From Our Correspondent
Guwahati, February 13, 2018
Worried over frequent death of elephants under trains, a group of wildlife activists has moved the railway ministry with a request to adopt the mitigation measures adopted by Rajaji National Park in Uttarakhand to avoid such incidents in Assam, Bengal, Jharkhand, Odisha, Tamil Nadu and Kerala.
The group submitted a memorandum to railway minister Piyush Goyal last week in which they said lack of stringent enforcement of speed limit regulations in sensitive wildlife zones and corridors and negligible mitigation measures result in the elephants’ sufferings.

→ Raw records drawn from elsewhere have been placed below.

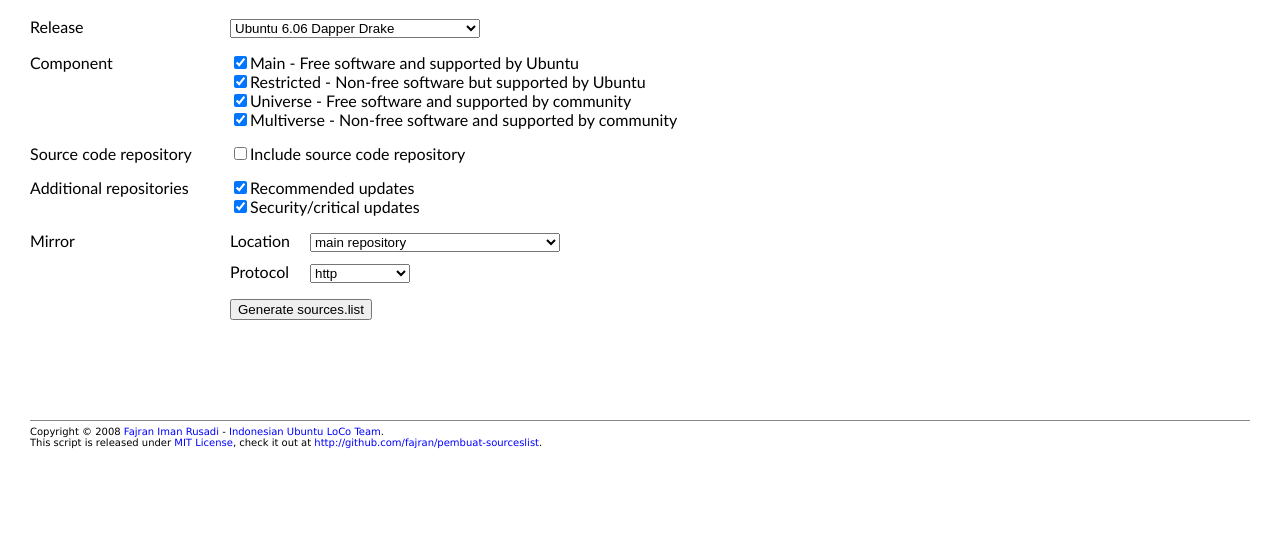
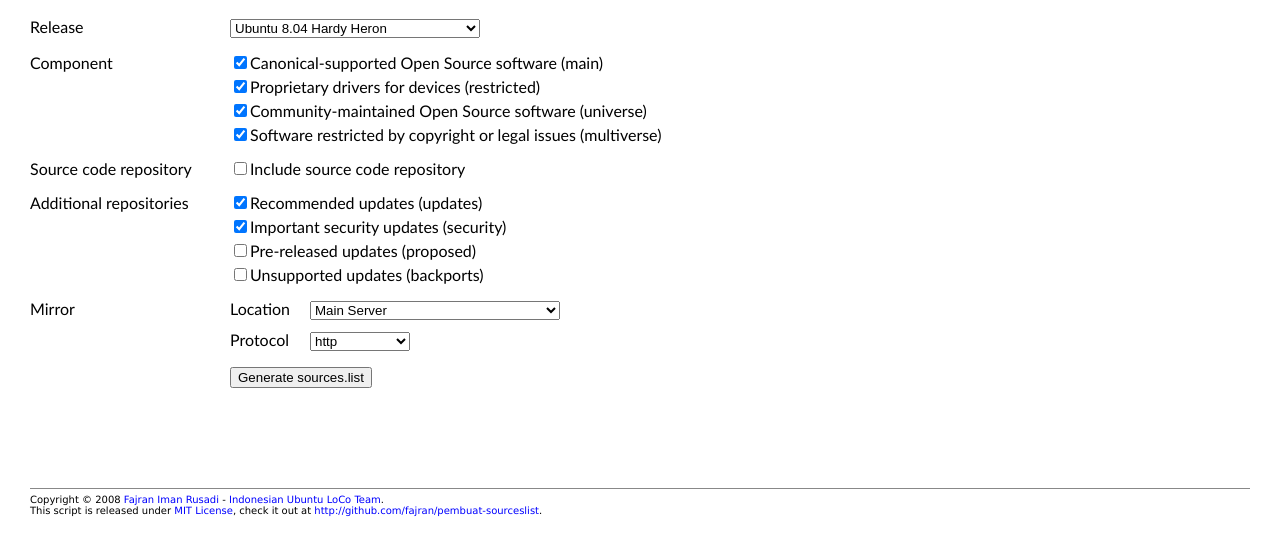
Before and after one commit to fajran/pembuat-sourceslist, a plain HTML site: page index.html in a window 1280 px wide. Shown: the part 72-628 px from the top of the page. Drawn offline with Linux system fonts and the light colour scheme.

Commit message:
- Update components definition - Add more extra sections

```diff
--- a/data/data.json
+++ b/data/data.json
@@ -40,30 +40,36 @@
     },
     "components": {
         "main": {
-            "label": "Main - Free software and supported by Ubuntu",
+            "label": "Canonical-supported Open Source software (main)",
+            "selected": 1
+        },
+        "restricted": {
+            "label": "Proprietary drivers for devices (restricted)",
             "selected": 1
         },
         "universe": {
-            "label": "Restricted - Non-free software but supported by Ubuntu",
+            "label": "Community-maintained Open Source software (universe)",
             "selected": 1
         },
         "multiverse": {
-            "label": "Universe - Free software and supported by community",
-            "selected": 1
-        },
-        "restricted": {
-            "label": "Multiverse - Non-free software and supported by community",
+            "label": "Software restricted by copyright or legal issues (multiverse)",
             "selected": 1
         }
     },
     "extra": {
         "updates": {
-            "label": "Recommended updates",
+            "label": "Recommended updates (updates)",
             "selected": 1
         },
         "security": {
-            "label": "Security/critical updates",
+            "label": "Important security updates (security)",
             "selected": 1
+        },
+        "proposed": {
+            "label": "Pre-released updates (proposed)"
+        },
+        "backports": {
+            "label": "Unsupported updates (backports)"
         }
     }
 }
--- a/mirrors.js
+++ b/mirrors.js
@@ -34,7 +34,7 @@ function loadReleases() {
 		var code = val.code;
 		var label = data.dist + ' ' + val.ver + ' ' + val.name;
 		var selected = "";
-		if (val.latest == 1) {
+		if (val.selected == 1) {
 			selected = ' selected="selected"';
 		}
 
@@ -48,7 +48,7 @@ function loadComponents() {
 		var label = data.components[code].label;
 		var selected = data.components[code].selected;
 
-		var checked;
+		var checked = '';
 		if (selected == 1) {
 			 checked = ' checked="checked"';
 		}
@@ -63,8 +63,10 @@ function loadExtra() {
 	for (var code in data.extra) {
 		var label = data.extra[code].label;
 		var selected = data.extra[code].selected;
+		console.log(label);
+		console.log(selected);
 
-		var checked;
+		var checked = '';
 		if (selected == 1) {
 			 checked = ' checked="checked"';
 		}
@@ -83,8 +85,8 @@ function loadMirrorsData(data_file) {
 
 function loadMirrors() {
 	$('#country').empty();
-	$('#country').append("<option value='+main'>main repository</option>");
-	$('#country').append("<option value='+other'>other..</option>");
+	$('#country').append("<option value='+main'>Main Server</option>");
+	$('#country').append("<option value='+other'>Other..</option>");
 
 	$('#country').append('<optgroup label="Countries"></optgroup>');
 	var cc = $('#country').find('optgroup');
--- a/style.css
+++ b/style.css
@@ -32,7 +32,7 @@ h1 {
 	margin: 0px;
 }
 #form ul li {
-	margin: 0px;
+	margin: 0 0 5px 0;
 }
 
 #mirrors > p {
```
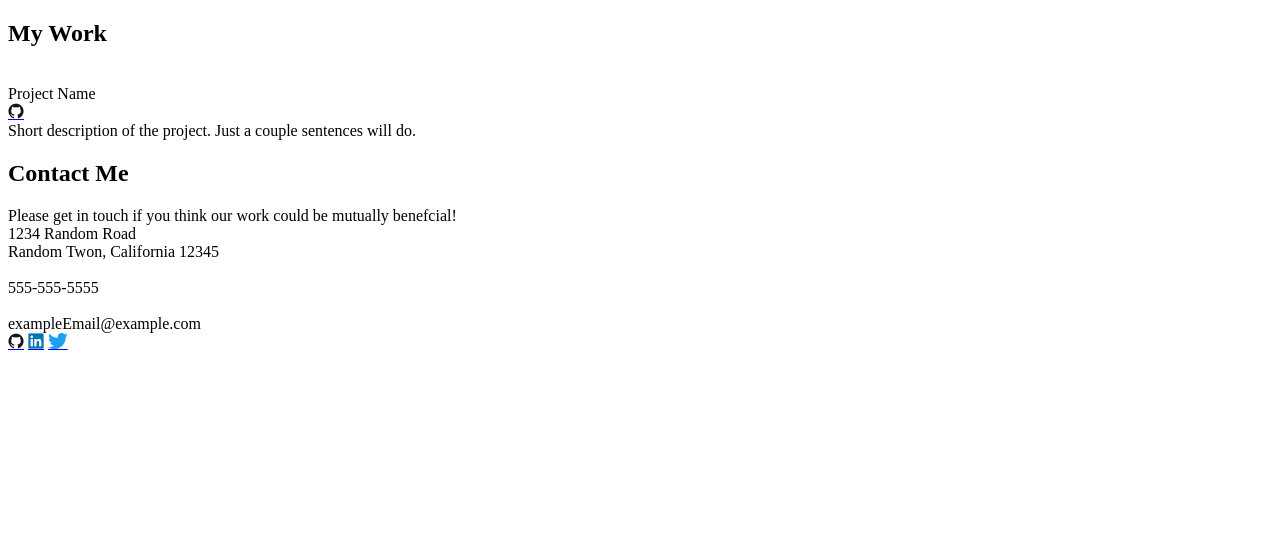
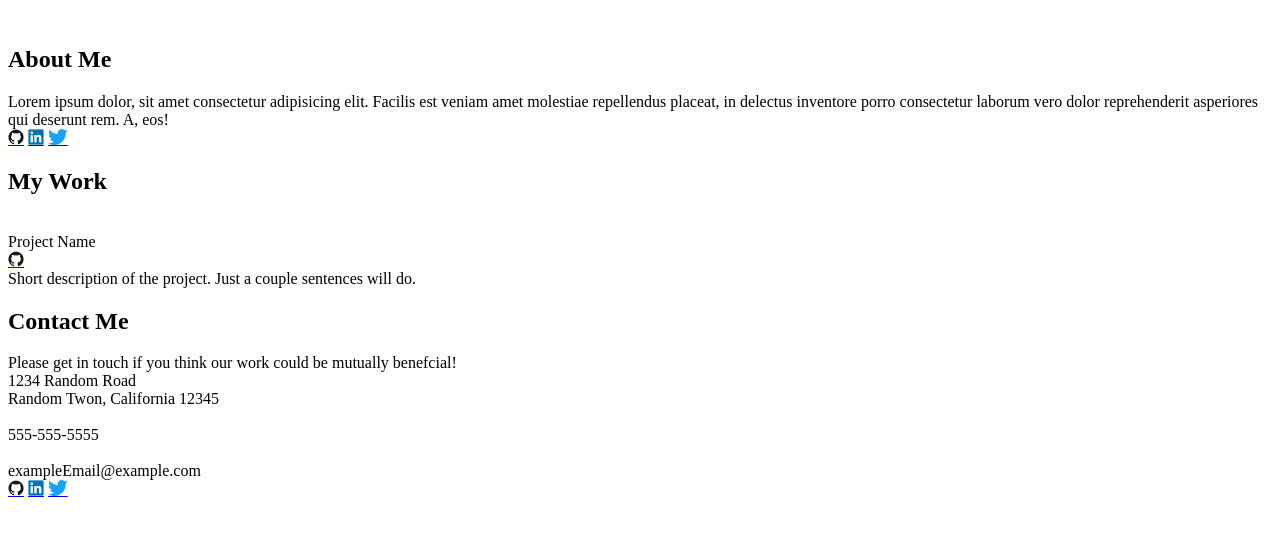
Before and after one commit to clouded-afk/project-homepage, a website built with webpack: page src/template.html in a window 1280 px wide. Built offline with nearby package versions, Linux system fonts and the light colour scheme.

Commit message:
feat: add markup for header

```diff
--- a/src/template.html
+++ b/src/template.html
@@ -11,7 +11,23 @@
     <title>Homepage</title>
   </head>
 
-  <header></header>
+  <header>
+    <img class="header-image" />
+    <div class="about-container">
+      <h2>About Me</h2>
+      <div class="aboout-description">
+        Lorem ipsum dolor, sit amet consectetur adipisicing elit. Facilis est
+        veniam amet molestiae repellendus placeat, in delectus inventore porro
+        consectetur laborum vero dolor reprehenderit asperiores qui deserunt
+        rem. A, eos!
+      </div>
+      <div class="header-social-links">
+        <a href="#"><i class="devicon-github-original colored"></i></a>
+        <a href="#"><i class="devicon-linkedin-plain colored"></i></a>
+        <a href="#"><i class="devicon-twitter-original colored"></i></a>
+      </div>
+    </div>
+  </header>
 
   <body>
     <h2>My Work</h2>
@@ -49,7 +65,7 @@
         <img class="email-icon" />
         <div class="email">exampleEmail@example.com</div>
       </div>
-      <div class="social-links">
+      <div class="footer-social-links">
         <a href="#"><i class="devicon-github-original colored"></i></a>
         <a href="#"><i class="devicon-linkedin-plain colored"></i></a>
         <a href="#"><i class="devicon-twitter-original colored"></i></a>
```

They said at least 120 elephants have died in the country between 2009-2017 after being hit by trains. Assam, North Bengal and Tamil Nadu-Kerala border have reported maximum incidents.
At least 45 elephats have died in Assam alone after being hit by trains or in electrocution since November last year.
The memrandum said concrete measures taken by forest, railway and wildlife groups have checked mishaps in the Rajaji national park where at least 20 elephants had died on tracks between 1987 and 2002.
“The measures taken up by the national park included massive awareness programmes in identified sensitive zones, clearing the visibility-hindering vegetation along sharp bends to allow train drivers and guards to see the elephants and declaring caution zones for speed limit by trains. Railway patrolling units were also set up to monitor elephant movement near the tracks and wireless sets provided to the guards. These can be replicated, improved and enforced in other parts of the country, especially in sensitive locations where fatality rates are high,” said the memorandum.
Killing of six elephants by the Guwahati-Naharlagun Express on December 10 last year in Sonitpur district and five others by another train in Hojai district in central Assam on Sunday night have shocked many in the state.
The memorandum was signed by Bittu Sahgal, founder of Sanctuary Nature Foundation, Debi Goenka of Conservation Action Trust, Devangshu Nandi, volunteer of Green Army, Bangalore, Dinesh Kumar, director of Vanabandhu NRM&S Pvt. Ltd, Anish Andheria, president of Wildlife Conservation Trust, Deepak Apte, director of Bombay Natural History Society, Joydip Kundu, general secretary of SHER, Kedar Gore, director of The Corbett Foundation, Prerna Singh Bindra, former member of the National Board for Wildlife and Rituraj Phukan, secretary general of Green Guard Nature Organisation, among others.